Sir Edward was well known for his often sarcastic and biting comments, though I never remember him saying anything offensive to me. He was often amused, and particularly so if he thought he was one up on the Dean or clergy. On one occasion when his anthem The King of Love was being performed, he related, with evident amusement, that he wrote it when he was on holiday and had no hymn book available, so had to write the words from memory. When he returned to York with the completed anthem, he discovered that he had not followed the hymn book order of verses, having put verse three after verse five of the hymn book, and none of the clergy had noticed it!
During the period when I was visiting York for lessons, Sir Edward was invited to adjudicate at the Summerscale Festival in Keighley, my home town. It was therefore arranged that he would come to Keighley on the Friday evening and stay overnight at my home in readiness for an early start on the Saturday morning. At the Festival he insisted that I should sit with him and learn something of the job of adjudicating - a most interesting experience.
My lessons terminated in November 1940 when I was called up for military service, but his interest did not cease. During the whole of the time that I was way he regularly wrote to me, and some of his letters I have preserved. I last saw him about July-August 1945 when I came home on leave from the Middle East. The decline in his health during the years I had been away was very marked.
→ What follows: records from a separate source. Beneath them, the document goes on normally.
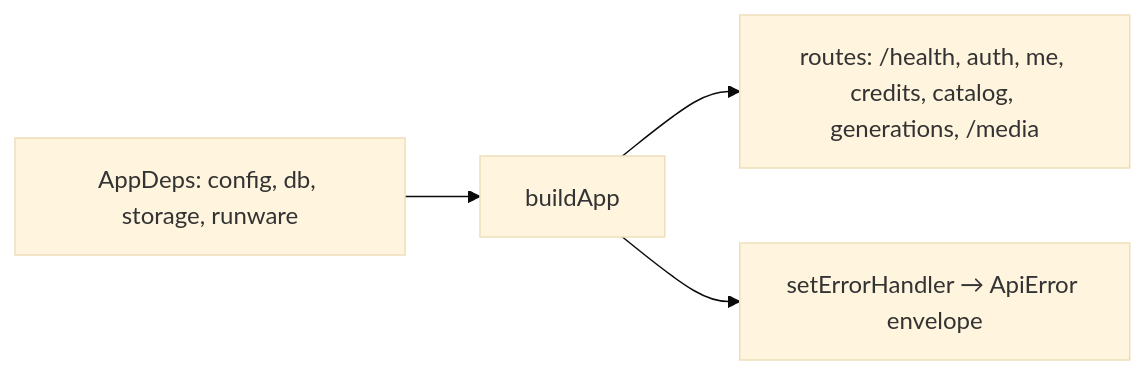
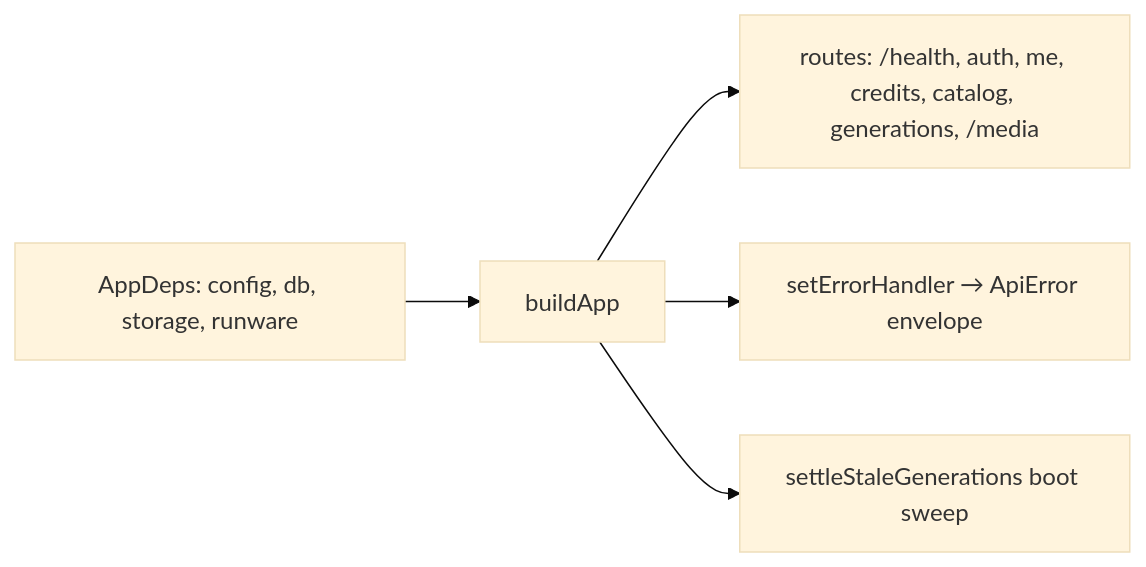
Before and after one commit to AzamatRaimbekov2/openCreate: the diagram in apps/api/src/app.ts.md, drawn with Mermaid (base theme). The commit also changed other lines of this file and 5 other files, not shown here.

Commit message:
fix(api): settle stuck processing generations — no-asset polls fail with refund, stale rows reaped on poll and boot

````diff
--- a/apps/api/src/app.ts.md
+++ b/apps/api/src/app.ts.md
@@ -19,5 +19,6 @@
 ```mermaid
 flowchart LR
   DEPS[AppDeps: config, db, storage, runware] --> B[buildApp] --> R[routes: /health, auth, me, credits, catalog, generations, /media]
   B --> EH[setErrorHandler → ApiError envelope]
+  B --> SW[settleStaleGenerations boot sweep]
 ```
````
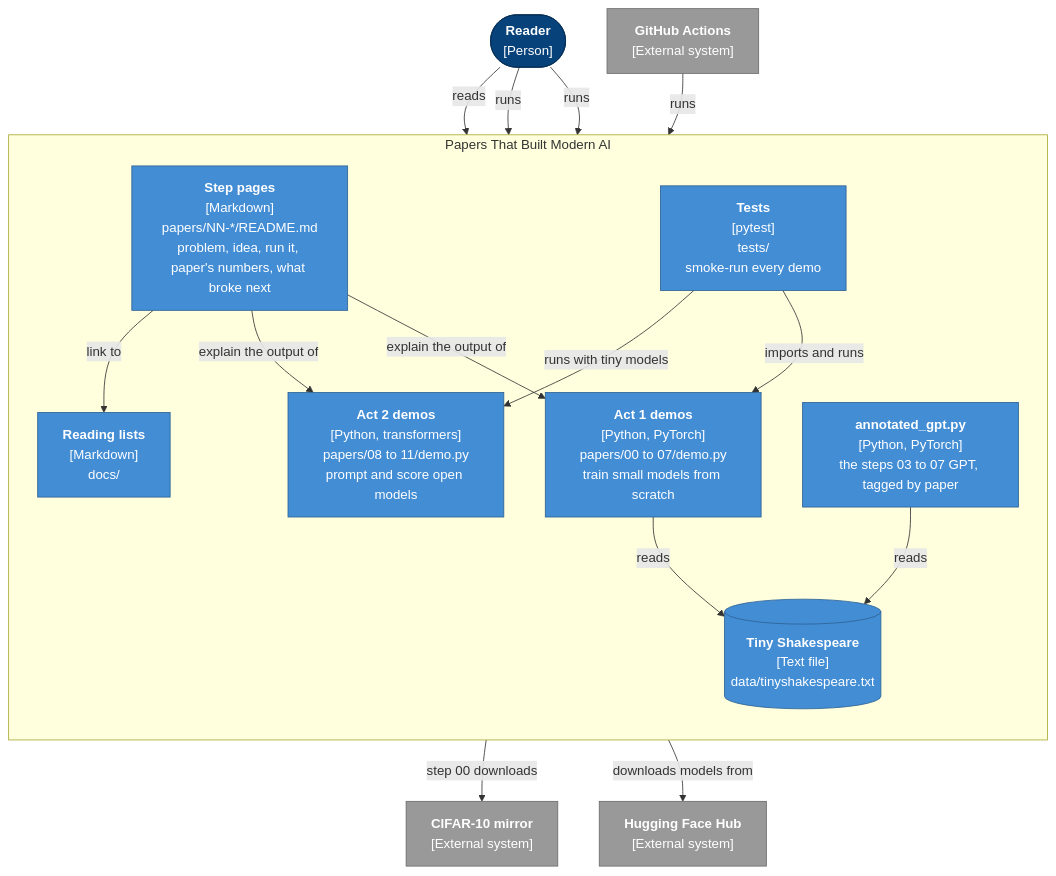
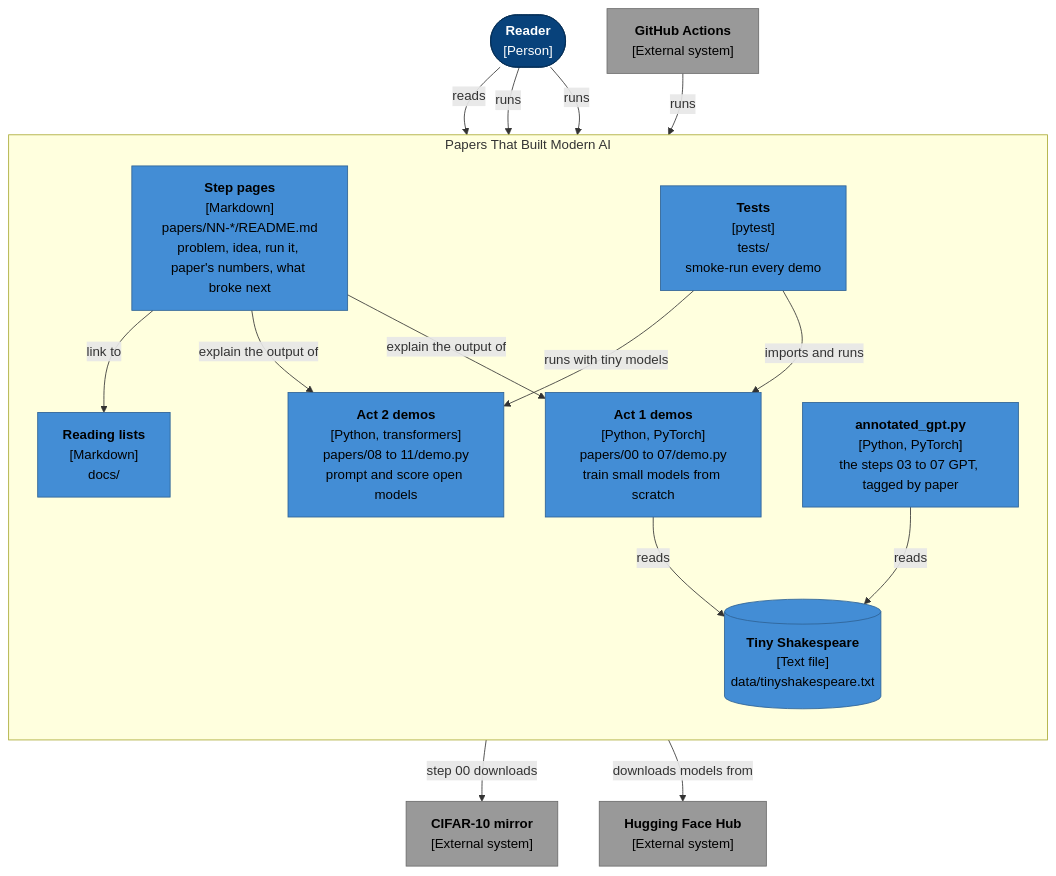
Before and after one commit to mlvpatel/papers-that-built-ai: the third of 4 diagrams in README.md, drawn with Mermaid. The commit also changed other lines of this file and 4 other files, not shown here.

Commit message:
fix: commit the inputs for requirements-ci.txt and raise diagram contrast (#3)

````diff
--- a/README.md
+++ b/README.md
@@ -90,38 +90,38 @@
 ```mermaid
 flowchart TB
     reader(["<b>Reader</b><br/>[Person]"])
     subgraph repo ["Papers That Built Modern AI"]
         direction TB
         pages["<b>Step pages</b><br/>[Markdown]<br/>papers/NN-*/README.md<br/>problem, idea, run it, paper's numbers, what broke next"]
         act1["<b>Act 1 demos</b><br/>[Python, PyTorch]<br/>papers/00 to 07/demo.py<br/>train small models from scratch"]
         gpt["<b>annotated_gpt.py</b><br/>[Python, PyTorch]<br/>the steps 03 to 07 GPT, tagged by paper"]
         act2["<b>Act 2 demos</b><br/>[Python, transformers]<br/>papers/08 to 11/demo.py<br/>prompt and score open models"]
         data[("<b>Tiny Shakespeare</b><br/>[Text file]<br/>data/tinyshakespeare.txt")]
         docs["<b>Reading lists</b><br/>[Markdown]<br/>docs/"]
         tests["<b>Tests</b><br/>[pytest]<br/>tests/<br/>smoke-run every demo"]
     end
     hf["<b>Hugging Face Hub</b><br/>[External system]"]
     cifar["<b>CIFAR-10 mirror</b><br/>[External system]"]
     ci["<b>GitHub Actions</b><br/>[External system]"]
 
     reader -- "reads" --> pages
     reader -- "runs" --> act1
     reader -- "runs" --> act2
     pages -- "explain the output of" --> act1
     pages -- "explain the output of" --> act2
     pages -- "link to" --> docs
     act1 -- "reads" --> data
     gpt -- "reads" --> data
     act1 -- "step 00 downloads" --> cifar
     act2 -- "downloads models from" --> hf
     tests -- "imports and runs" --> act1
     tests -- "runs with tiny models" --> act2
     ci -- "runs" --> tests
 
     classDef person fill:#08427B,stroke:#052E56,color:#fff
-    classDef container fill:#438DD5,stroke:#2E6295,color:#fff
-    classDef external fill:#999999,stroke:#6B6B6B,color:#fff
+    classDef container fill:#438DD5,stroke:#2E6295,color:#000
+    classDef external fill:#999999,stroke:#6B6B6B,color:#000
     class reader person
     class pages,act1,gpt,act2,data,docs,tests container
     class hf,cifar,ci external
 ```
````
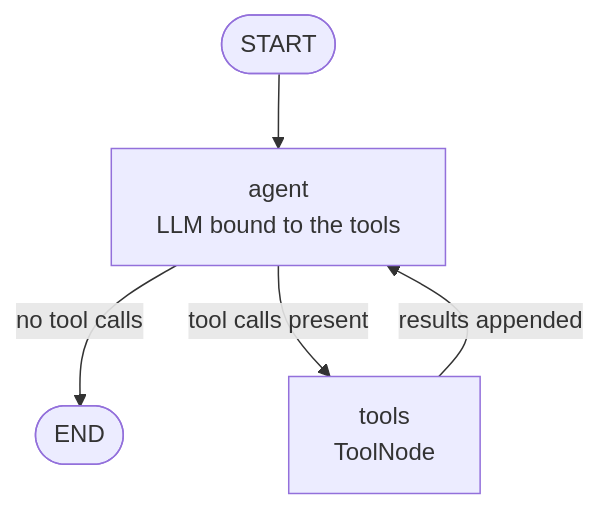
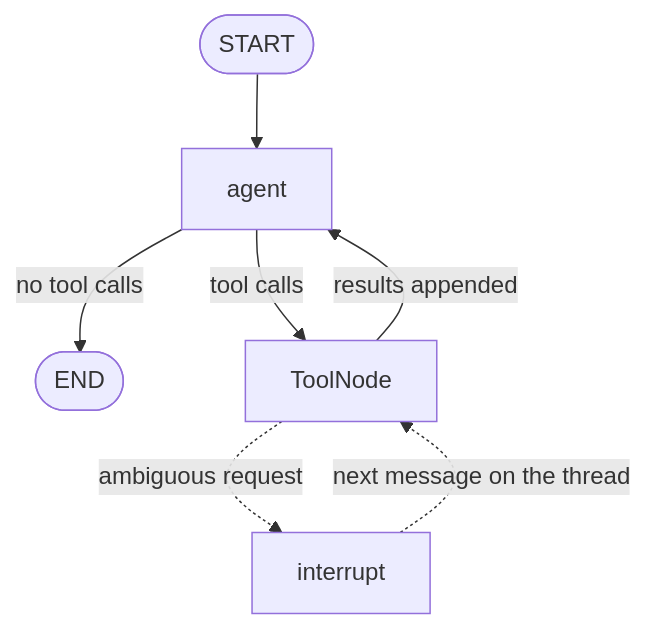
The second of 2 diagrams in README.md (vroslmend/kitty-agent), drawn with Mermaid before and after one commit. The commit also changed other lines of this file and 1 other file, not shown here.

First line of the commit message:
Document Kitty's deployed architecture (#8)

````diff
--- a/README.md
+++ b/README.md
@@ -50,7 +65,9 @@
 ```mermaid
 flowchart TD
-    start([START]) --> agent["agent<br/>LLM bound to the tools"]
-    agent -->|"no tool calls"| finish([END])
-    agent -->|"tool calls present"| tools["tools<br/>ToolNode"]
-    tools -->|"results appended"| agent
+    start([START]) --> agent[agent]
+    agent -->|no tool calls| finish([END])
+    agent -->|tool calls| tools[ToolNode]
+    tools -->|results appended| agent
+    tools -.->|ambiguous request| pause[interrupt]
+    pause -.->|next message on the thread| tools
 ```
````
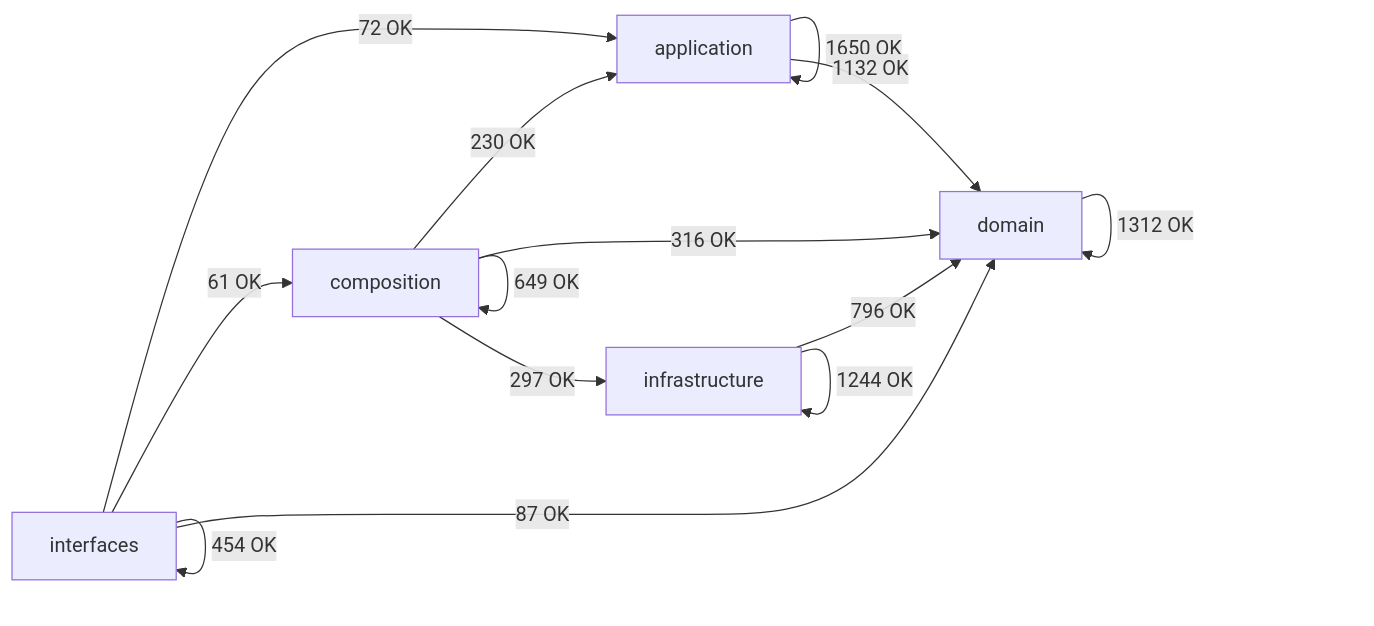
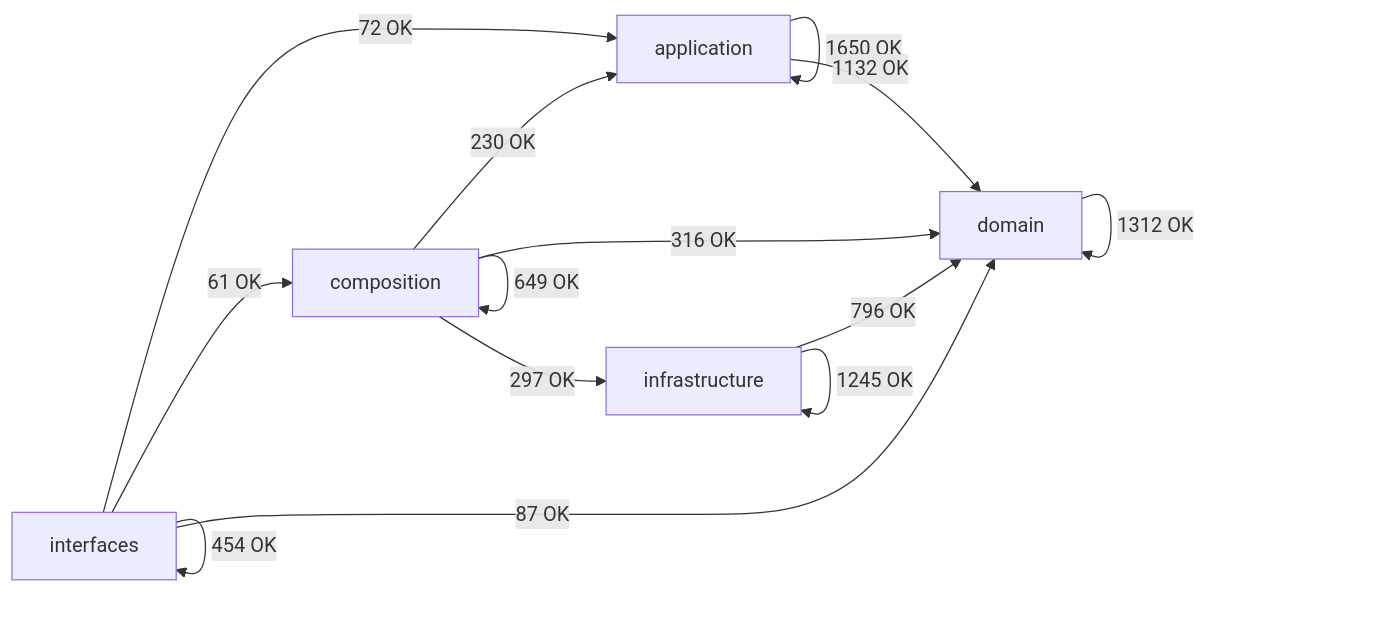
Before and after one commit to SatoryKono/BioactivityDataAcquisition: the diagram in docs/02-architecture/generated/module-dependency-map.md, drawn with Mermaid. The commit also changed other lines of this file and 19 other files, not shown here.

````diff
--- a/docs/02-architecture/generated/module-dependency-map.md
+++ b/docs/02-architecture/generated/module-dependency-map.md
@@ -17,21 +17,21 @@
 ```mermaid
 flowchart LR
     domain[domain]
     application[application]
     infrastructure[infrastructure]
     composition[composition]
     interfaces[interfaces]
     application -->|1650 OK| application
     application -->|1132 OK| domain
     composition -->|230 OK| application
     composition -->|649 OK| composition
     composition -->|316 OK| domain
     composition -->|297 OK| infrastructure
     domain -->|1312 OK| domain
     infrastructure -->|796 OK| domain
-    infrastructure -->|1244 OK| infrastructure
+    infrastructure -->|1245 OK| infrastructure
     interfaces -->|72 OK| application
     interfaces -->|61 OK| composition
     interfaces -->|87 OK| domain
     interfaces -->|454 OK| interfaces
 ```
````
His last letter to me was written only three weeks before his death, and would, I imagine, be one of the last letters he wrote.
|David Hird BMus., FRCO|
|These personal recollections were later incorporated into
Blessed City: The Life and Works of Sir Edward Bairstow: Dr.Francis Jackson OBE (1996)